In the case of the Pac-12 current plight, that’s a real shame because UCLA’s exit to the Big Ten alongside USC means the preeminent conference in the Western United States is losing, not only its preeminent basketball brand, but one of national landscape’s true, unique blueblood programs.
Whatever becomes of the Pac-12 in the coming weeks, months and even years, once UCLA walks out the door in two years, its basketball brand is guaranteed to be different, if not worse.
“I think it’s a thing that, not with those two schools specifically, but I think it’s something we’ve all been able to see from a distance, that there’s going to be change and there’s been a lot of change over the last 14 months in all of college athletics,” second-year Utah head coach Craig Smith said Thursday afternoon following a team workout at the Huntsman Basketball Facility. “I don’t think that’s going to stop any time soon. I think there’s going to be a ton of changes that happen in the next year, two years, five years.
“In 3-5 years from now, I think college athletics is going to look a lot different.”
Smith was talking generally about more changes coming, but whatever changes ultimately come for the Pac-12 will have a direct effect on the Runnin’ Utes, who have not been to an NCAA Tournament out of arguably the weakest Power Six conference in the country since 2016.
For all intents and purposes, everything is still hypothetical at this point, but let’s consider what could be coming down the pike for the Utes.
If the Pac-12 raids the Mountain West, maybe it ends up with San Diego State and Boise State, currently two of the top mid-major programs in the country.
If the Big 12 takes Utah as part of a multi-team poaching, the Utes may end up in a conference with Kansas, Baylor and Texas Tech.
If the reported “loose partnership” between the Pac-12 and ACC comes to fruition, Duke, North Carolina, Syracuse, Virginia, Florida State, and Louisville might be on the docket.
There are no go-to options among those three. Nobody is asking what Utah would prefer here, nor is anyone asking what the rest of the Pac-12 basketball programs would prefer.
They’re all just collateral damage.
Other things on my mind
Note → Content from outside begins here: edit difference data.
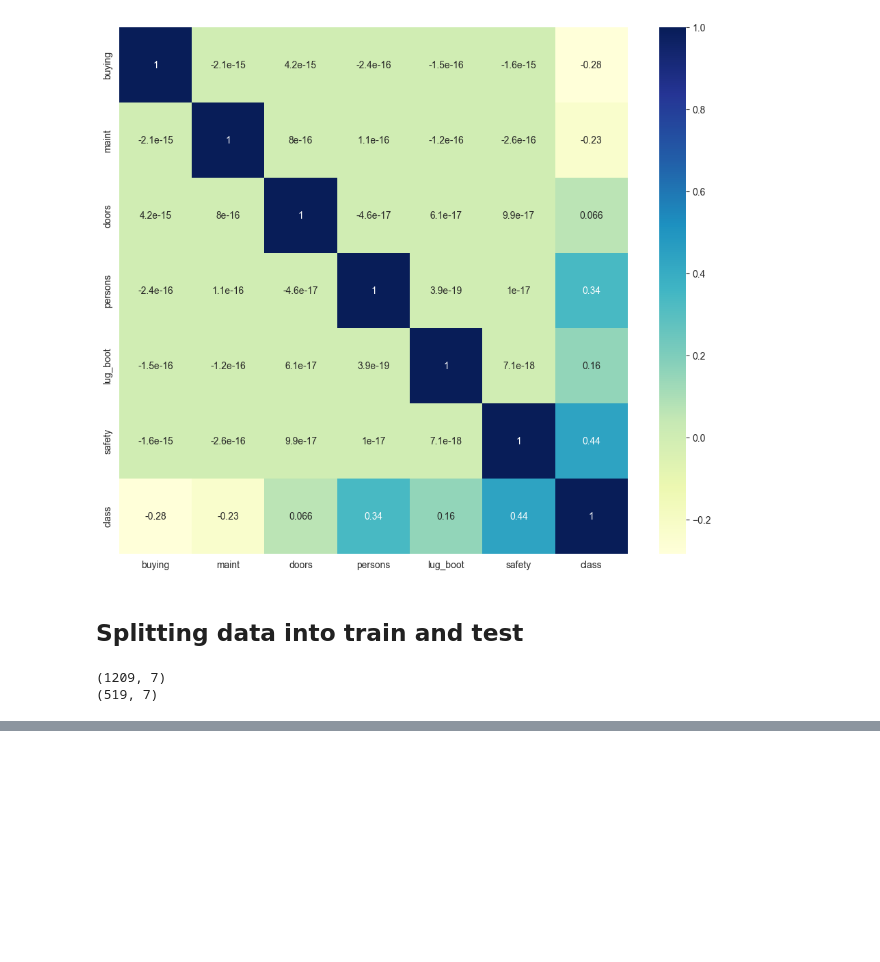
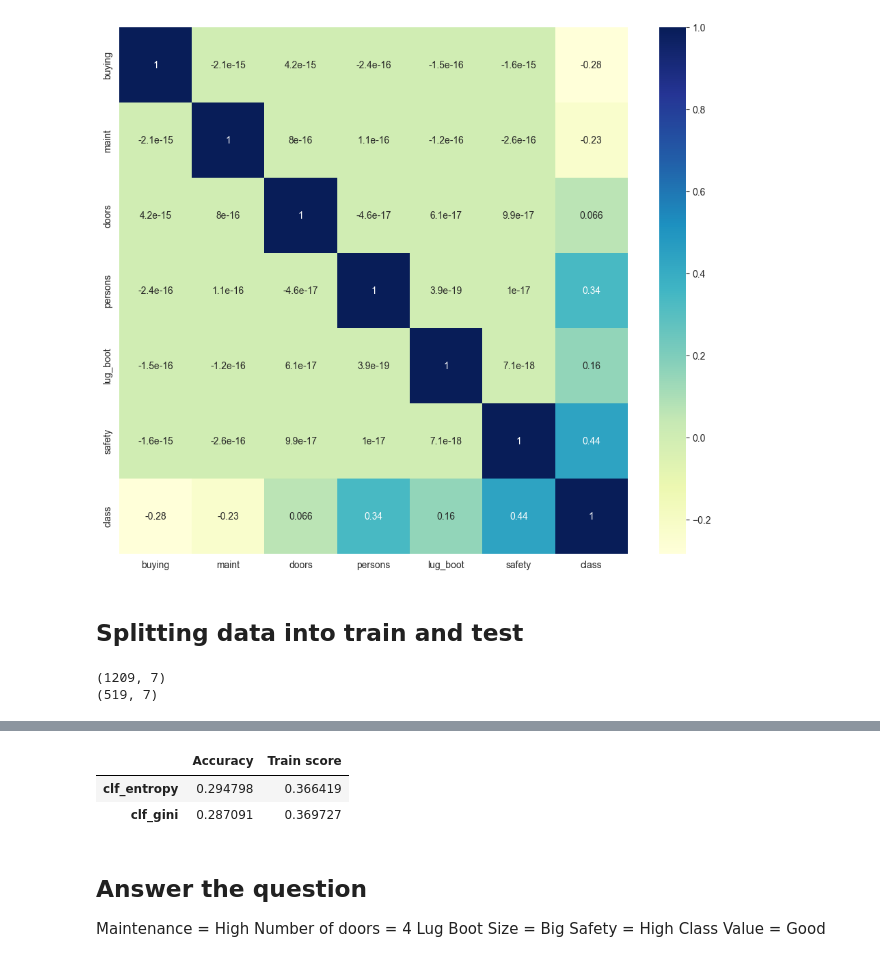
Before and after one commit to yathit/Senior-DE-Tech-Challenge, a Jupyter notebook: 5_Machine_Learning/modeling.ipynb, the cells around one changed output, grey strips where cells are left out. Cells and saved outputs as stored; diff of their text form; code cells hidden in the pictures; blank space fills up the shorter version.

```diff
--- a/5_Machine_Learning/modeling.ipynb
+++ b/5_Machine_Learning/modeling.ipynb
@@ -215,0 +294,13 @@ def class_predict(model,model_name):
+# %%
+results.sort_values(by=['Accuracy', 'Train score'], ascending=False)
+# %% [output]
+|  | Accuracy | Train score |
+| clf_entropy | 0.294798 | 0.366419 |
+| clf_gini | 0.287091 | 0.369727 |
+# %% [markdown]
+## Answer the question
+Maintenance = High
+Number of doors = 4
+Lug Boot Size = Big
+Safety = High
+Class Value = Good
```
Also changed, not shown: parts of 5 cells of this notebook.
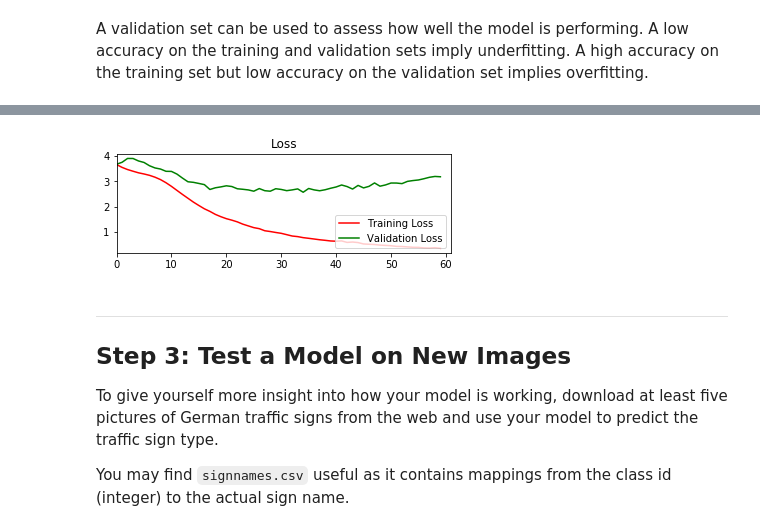
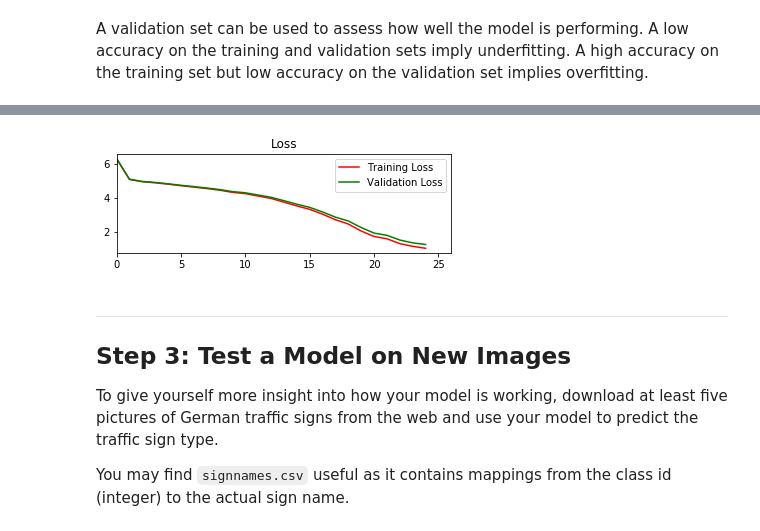
Before and after one commit to udacity/CarND-Traffic-Sign-Classifier-Project, a Jupyter notebook: Traffic_Sign_Classifier.ipynb, the cells around one changed output, grey strips where cells are left out. Saved outputs shown, nothing was run; the diff lists cells and outputs as text; code cells hidden in the pictures.

Commit message:
Accuracy: 934

```diff
--- a/Traffic_Sign_Classifier.ipynb
+++ b/Traffic_Sign_Classifier.ipynb
@@ -263,16 +367,27 @@ def GetLogits(X):
 A validation set can be used to assess how well the model is performing. A low accuracy on the training and validation
 sets imply underfitting. A high accuracy on the training set but low accuracy on the validation set implies overfitting.
 # %%
+tf.reset_default_graph()
+
 x = tf.placeholder(tf.float32, (None, image_shape[0], image_shape[1], image_shape[2]), name='x_placeholder')
 y = tf.placeholder(tf.int32, (None), name='y_placeholder')
+is_training = tf.placeholder(tf.bool)
+keep_prob = tf.placeholder(tf.float32, name='keep_prob')
+
 onehot_y = tf.one_hot(y, n_classes)
-batch_size = 15000
-epochs = 60
-r_lambda = 0.01
+batch_size = 300
+epochs = 25
+reg = 0.01 # regularization strength lambda
 # %%
-Learn_Rate = 0.001
-logits = GetLogits(x)
+Learn_Rate = 0.0007
+logits = GetLogits(x, is_training, keep_prob)
 cross_entropy = tf.nn.softmax_cross_entropy_with_logits(logits=logits, labels=onehot_y)
-loss_operation = tf.reduce_mean(cross_entropy + tf.mul(r_lambda, tf.add(regularizer_1, regularizer_2)))
-optimizer = tf.train.AdamOptimizer(learning_rate = Learn_Rate)
-trainer = optimizer.minimize(loss_operation)
+reg_loss = tf.get_collection(tf.GraphKeys.REGULARIZATION_LOSSES)
+loss_operation = tf.reduce_mean(cross_entropy) + tf.reduce_mean(reg_loss)
+
+# when training, the moving_mean and moving_variance need to be updated.
+# By default the update ops are placed in tf.GraphKeys.UPDATE_OPS,
+#so they need to be added as a dependency to the train_op.
+update_ops = tf.get_collection(tf.GraphKeys.UPDATE_OPS)
+with tf.control_dependencies(update_ops):
+    trainer = tf.train.AdamOptimizer(learning_rate = Learn_Rate).minimize(loss_operation)
@@ -291,7 +417,8 @@ def evaluate(x_set, y_set):
         end_idx = i + batch_size
         x_batch = x_set[start_idx:end_idx]
         y_batch = y_set[start_idx:end_idx]
-        loss, accuracy = sess.run([loss_operation, accuracy_operation], feed_dict= {x: x_batch, y:y_batch})
+        loss, accuracy = sess.run([loss_operation, accuracy_operation],
+                                  feed_dict= {x: x_batch, y:y_batch, is_training: False, keep_prob: 1.0})
         num_correct_preds += (len(x_batch) * accuracy)
         total_loss += (loss * len(x_batch))
     return total_loss/num_examples, num_correct_preds/num_examples
@@ -303,6 +430,7 @@ num_examples = len(X_train)
 with tf.Session() as sess:
     sess.run(tf.global_variables_initializer())
     print("Starting training")
+    print ("Number of examples: {}".format(num_examples))
 
     training_losses = []
     validation_losses = []
@@ -315,13 +443,13 @@ with tf.Session() as sess:
             end_idx = i + batch_size
             x_batch = X_train[start_idx:end_idx]
             y_batch = y_train[start_idx:end_idx]
-            sess.run(trainer, feed_dict= {x: x_batch, y: y_batch})
+            sess.run(trainer, feed_dict= {x: x_batch, y: y_batch, is_training: True, keep_prob: 0.5})
 
         training_loss, accuracy = evaluate(X_train, y_train)
         print ("Epoch: {}: Training Loss: {:.3f}".format(j+1, training_loss))
         training_losses.append(training_loss)
 
-        validation_loss, validation_accuracy = evaluate(X_valid_scaled, y_valid)
+        validation_loss, validation_accuracy = evaluate(X_valid, y_valid)
         validation_losses.append(validation_loss)
         print ("Epoch: {}: Validation Loss: {:.3f}".format(j+1, validation_loss))
 
@@ -332,7 +460,7 @@ with tf.Session() as sess:
     loss_plot.plot(training_losses, 'r', label='Training Loss')
     loss_plot.plot(validation_losses, 'g', label='Validation Loss')
     loss_plot.set_xlim([0, epochs+1])
-    loss_plot.legend(loc=4)
+    loss_plot.legend(loc=1)
 
     saver = tf.train.Saver()
     saver.save(sess, './Model_Session')
@@ -361,5 +489,5 @@ Validation Accuracy: 0.569
 Model Saved
-[figure, old version]
+[figure, new version]
 # %% [markdown]
 ---
 
```
Also changed, not shown: parts of 9 cells of this notebook.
• The media was allowed into Utah practice on Thursday. I paid a lot of attention to 6-foot-8 former Wasatch Academy star Keba Keita, who looked as advertised. Just a freak of an athlete, a rim-to-rim guy, potentially a defensive force walking in the door for Smith. There were a handful of ‘whoa’ moments from Keita on Thursday, enough that you left the gym optimistic despite his being quite raw offensively. To be clear, Keita is absolutely raw, but certainly less raw than I was led to believe. For now, don’t bet on anything happening offensively from Keita from outside 8 feet.
• I’ve spent four months writing and talking about this, but there isn’t enough size on this roster. The good news is, maybe Keita is a little more ready to play real minutes than I first thought. Of course, let’s see what happens once school starts, practice starts, games start, and things get a little more serious, but that’s where I am right now. It’s Branden Carlson, Keita, Ben Carlson as a stretch-4, and maybe Gavin Baxter, who we’ll talk more about below.
• We’re talking about a July workout against his teammates here, but among the new guys, I thought Wil Exacte looked the most comfortable. He’s a plus athlete and he can shoot it, neither of which Utah had last season, especially the former. One noticeable thing to me was that Exacte wanted to go high octane at all times. Commendable, not sustainable, but the good news is, everyone says he’s very coachable, so now it’s up to Smith and staff to get that under control.
• Bostyn Holt and BYU transfer Gavin Baxter are not yet cleared for full contact, but Smith offered optimism that both would be ready to go by the time Utah’s fall semester begins on Aug. 22. What Baxter can give this season is an intriguing situation, having missed most of the last three seasons due to various injuries. If Utah gets anything resembling rotation minutes out of Baxter this winter, it strikes me as a bonus.